Confronting the transition to high school
Mr. McNamar posted some excellent points at The Daily Grind regarding the struggle of freshmen as they transition to high school, and Graycie has a thought-provoking post of her own on the same subject entitled Transition Years.
This subject has been of great interest to me, since I was a middle school teacher for many years. Anyone who has been following this blog from its inception knows that while I adore middle school kids, I am no fan of the "middle school philosophy." I don't think we help our kids get an education by allowing them to coast academically for several years while they try to get their heads on straight-- I don't believe that should be the primary goal of education.
So I found this news article interesting:
"It's giving us better perspective. We're learning to be proactive rather than reactive."
These are not the words of a junior vice president for internal marketing at an annuity brokerage. They were spoken by Demarco DeAndre Shaw, a young man on the brink of his freshman year at the city's Clyde C. Miller Career Academy High School.
Let's acknowledge that "proactive" is not a word normally bantered about by high school freshmen. Ditto "synergy," "prioritize" and - especially - "self-awareness."
What, then, was Shaw talking about as he sat at a table with a group of classmates last week in the Miller cafeteria?
Precisely what St. Louis schools Superintendent Creg Williams hoped Shaw and other freshmen would say when he added a class on self-development to the summer school curriculum.
To understand how Williams concluded that next year's ninth-graders could use a course with the "7 Habits of Highly Effective Teens" as a text, it's instructive to look at the most recent group of freshmen to enter the city's high school.
At one point last winter, over 70 percent of that ninth-grade class lacked one or more of the credits needed to move to the 10th grade.

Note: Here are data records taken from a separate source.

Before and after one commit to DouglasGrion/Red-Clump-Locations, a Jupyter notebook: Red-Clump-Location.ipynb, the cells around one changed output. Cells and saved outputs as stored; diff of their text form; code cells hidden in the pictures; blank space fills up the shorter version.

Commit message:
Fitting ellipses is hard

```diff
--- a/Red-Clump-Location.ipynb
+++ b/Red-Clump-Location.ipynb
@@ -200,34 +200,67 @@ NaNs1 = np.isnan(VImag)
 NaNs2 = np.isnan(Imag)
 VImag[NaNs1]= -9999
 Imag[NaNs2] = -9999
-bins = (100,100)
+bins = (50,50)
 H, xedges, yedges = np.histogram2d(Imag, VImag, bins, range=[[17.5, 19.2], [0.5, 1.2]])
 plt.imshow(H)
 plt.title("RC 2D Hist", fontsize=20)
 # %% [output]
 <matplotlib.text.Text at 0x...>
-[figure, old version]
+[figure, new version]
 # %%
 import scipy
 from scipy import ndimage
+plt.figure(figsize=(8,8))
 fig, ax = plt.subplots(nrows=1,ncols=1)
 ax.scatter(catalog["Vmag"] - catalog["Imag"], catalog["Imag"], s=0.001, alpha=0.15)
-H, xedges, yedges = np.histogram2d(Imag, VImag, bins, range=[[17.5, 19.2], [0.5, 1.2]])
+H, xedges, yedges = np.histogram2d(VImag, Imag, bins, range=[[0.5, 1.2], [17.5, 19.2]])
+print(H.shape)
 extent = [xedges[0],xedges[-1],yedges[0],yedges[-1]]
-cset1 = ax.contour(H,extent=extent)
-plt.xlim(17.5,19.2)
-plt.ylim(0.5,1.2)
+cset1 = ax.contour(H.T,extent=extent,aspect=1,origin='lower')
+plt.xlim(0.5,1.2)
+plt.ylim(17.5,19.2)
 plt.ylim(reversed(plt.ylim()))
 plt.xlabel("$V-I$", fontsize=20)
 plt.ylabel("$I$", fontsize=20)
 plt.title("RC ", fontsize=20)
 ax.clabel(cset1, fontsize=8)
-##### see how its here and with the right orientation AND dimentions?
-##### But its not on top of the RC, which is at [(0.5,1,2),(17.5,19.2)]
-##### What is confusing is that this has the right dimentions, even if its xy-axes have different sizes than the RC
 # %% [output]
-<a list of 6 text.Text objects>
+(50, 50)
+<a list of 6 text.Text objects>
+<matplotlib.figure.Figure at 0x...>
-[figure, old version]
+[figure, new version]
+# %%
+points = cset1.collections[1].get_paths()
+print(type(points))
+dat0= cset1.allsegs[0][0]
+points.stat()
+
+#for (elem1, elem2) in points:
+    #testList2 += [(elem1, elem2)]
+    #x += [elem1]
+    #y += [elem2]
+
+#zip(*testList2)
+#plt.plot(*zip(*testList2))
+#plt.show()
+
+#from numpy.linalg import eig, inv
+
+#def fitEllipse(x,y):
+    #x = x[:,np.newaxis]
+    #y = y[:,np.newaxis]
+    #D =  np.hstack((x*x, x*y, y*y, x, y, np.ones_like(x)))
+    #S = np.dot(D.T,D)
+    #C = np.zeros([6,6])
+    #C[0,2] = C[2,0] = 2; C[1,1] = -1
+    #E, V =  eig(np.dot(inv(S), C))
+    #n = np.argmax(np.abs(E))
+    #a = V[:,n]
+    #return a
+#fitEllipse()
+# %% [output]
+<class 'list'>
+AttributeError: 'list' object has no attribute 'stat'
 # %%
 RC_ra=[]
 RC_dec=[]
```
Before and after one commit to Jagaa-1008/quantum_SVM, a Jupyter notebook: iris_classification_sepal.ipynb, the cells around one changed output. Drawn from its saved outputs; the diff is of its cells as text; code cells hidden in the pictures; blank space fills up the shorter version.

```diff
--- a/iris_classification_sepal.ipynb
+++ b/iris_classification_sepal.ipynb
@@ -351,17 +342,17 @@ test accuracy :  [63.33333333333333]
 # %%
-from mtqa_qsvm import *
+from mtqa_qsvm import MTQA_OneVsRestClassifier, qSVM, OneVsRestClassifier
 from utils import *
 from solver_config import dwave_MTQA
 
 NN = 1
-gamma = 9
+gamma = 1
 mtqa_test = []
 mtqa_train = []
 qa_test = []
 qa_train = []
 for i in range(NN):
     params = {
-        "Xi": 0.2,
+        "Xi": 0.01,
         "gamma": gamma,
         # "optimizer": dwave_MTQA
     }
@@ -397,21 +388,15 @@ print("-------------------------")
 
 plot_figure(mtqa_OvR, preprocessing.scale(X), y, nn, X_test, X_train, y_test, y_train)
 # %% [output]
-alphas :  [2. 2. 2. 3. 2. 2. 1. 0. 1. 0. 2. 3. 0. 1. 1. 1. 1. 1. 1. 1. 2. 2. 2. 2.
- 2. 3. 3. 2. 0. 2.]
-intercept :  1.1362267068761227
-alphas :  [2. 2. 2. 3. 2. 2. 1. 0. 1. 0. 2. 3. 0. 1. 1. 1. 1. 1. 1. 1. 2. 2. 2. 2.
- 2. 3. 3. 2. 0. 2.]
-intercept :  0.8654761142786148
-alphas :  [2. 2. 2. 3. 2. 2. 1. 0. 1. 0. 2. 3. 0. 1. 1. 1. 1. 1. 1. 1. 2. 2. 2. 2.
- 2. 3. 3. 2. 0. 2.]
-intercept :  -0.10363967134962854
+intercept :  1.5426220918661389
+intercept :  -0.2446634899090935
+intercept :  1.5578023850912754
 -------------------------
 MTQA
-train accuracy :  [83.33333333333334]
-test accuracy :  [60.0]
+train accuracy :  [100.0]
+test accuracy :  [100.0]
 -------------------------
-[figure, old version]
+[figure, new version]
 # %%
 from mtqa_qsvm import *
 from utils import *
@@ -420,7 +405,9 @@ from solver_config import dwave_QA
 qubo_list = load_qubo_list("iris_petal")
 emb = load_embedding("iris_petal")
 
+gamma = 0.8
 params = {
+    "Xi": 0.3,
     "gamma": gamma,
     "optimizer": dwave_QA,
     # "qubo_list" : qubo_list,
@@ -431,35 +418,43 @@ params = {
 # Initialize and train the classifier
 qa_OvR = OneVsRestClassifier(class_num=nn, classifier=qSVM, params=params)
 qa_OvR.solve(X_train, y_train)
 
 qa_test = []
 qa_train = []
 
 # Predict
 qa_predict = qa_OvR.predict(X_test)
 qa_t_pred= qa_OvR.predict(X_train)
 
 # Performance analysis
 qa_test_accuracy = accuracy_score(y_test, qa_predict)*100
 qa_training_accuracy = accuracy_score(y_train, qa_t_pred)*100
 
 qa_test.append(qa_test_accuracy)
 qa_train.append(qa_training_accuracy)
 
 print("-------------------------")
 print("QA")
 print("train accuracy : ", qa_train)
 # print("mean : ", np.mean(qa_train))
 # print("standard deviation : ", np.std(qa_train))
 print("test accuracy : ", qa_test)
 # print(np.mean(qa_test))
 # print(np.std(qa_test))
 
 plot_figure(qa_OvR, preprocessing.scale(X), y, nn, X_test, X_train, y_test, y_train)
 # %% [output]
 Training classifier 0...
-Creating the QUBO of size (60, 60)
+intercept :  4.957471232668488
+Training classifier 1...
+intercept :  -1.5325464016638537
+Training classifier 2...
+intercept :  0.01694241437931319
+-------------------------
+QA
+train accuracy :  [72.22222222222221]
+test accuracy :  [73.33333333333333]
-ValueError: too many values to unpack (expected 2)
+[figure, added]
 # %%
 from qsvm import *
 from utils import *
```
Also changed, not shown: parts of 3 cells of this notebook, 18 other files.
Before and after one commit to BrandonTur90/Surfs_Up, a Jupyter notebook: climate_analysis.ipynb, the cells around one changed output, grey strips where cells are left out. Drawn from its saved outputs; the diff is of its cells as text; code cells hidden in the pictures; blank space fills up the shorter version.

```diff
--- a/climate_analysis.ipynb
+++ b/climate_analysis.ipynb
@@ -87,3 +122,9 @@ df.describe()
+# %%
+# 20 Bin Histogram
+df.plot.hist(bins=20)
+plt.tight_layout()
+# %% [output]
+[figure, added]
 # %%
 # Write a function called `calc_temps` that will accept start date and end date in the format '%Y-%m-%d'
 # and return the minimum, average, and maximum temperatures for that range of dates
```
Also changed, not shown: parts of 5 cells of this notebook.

Alarmed by the numbers, Williams yanked the entire freshman class out of Vashon High School halfway through the school year and installed them in a new ninth-grade academy a few blocks away.
By the time classes ended, the performance of ninth-graders had improved somewhat. Meanwhile, Williams decided to launch a pre-preemptive strike he hopes will keep the district's history of low-performing freshmen from repeating itself.
First, he mandated that incoming ninth-graders - with a few exemptions - attend summer school.
Second, in addition to classes aimed at improving math and language arts skills, he introduced a class meant to teach freshmen what it means and what it takes to succeed at the high school level.
"It's important they understand that they have to change their lifestyle to adapt to high school," said Williams.
To put students on the path, Williams assigned the teen edition of the "7 Habits of Highly Effective People," the best-selling self-help tome by Stephen R. Covey.
The "7 Habits of Highly Effective Teens," written by Covey's son Sean Covey, provides a litany of common-sense advice, from developing effective study habits to resisting negative peer pressure.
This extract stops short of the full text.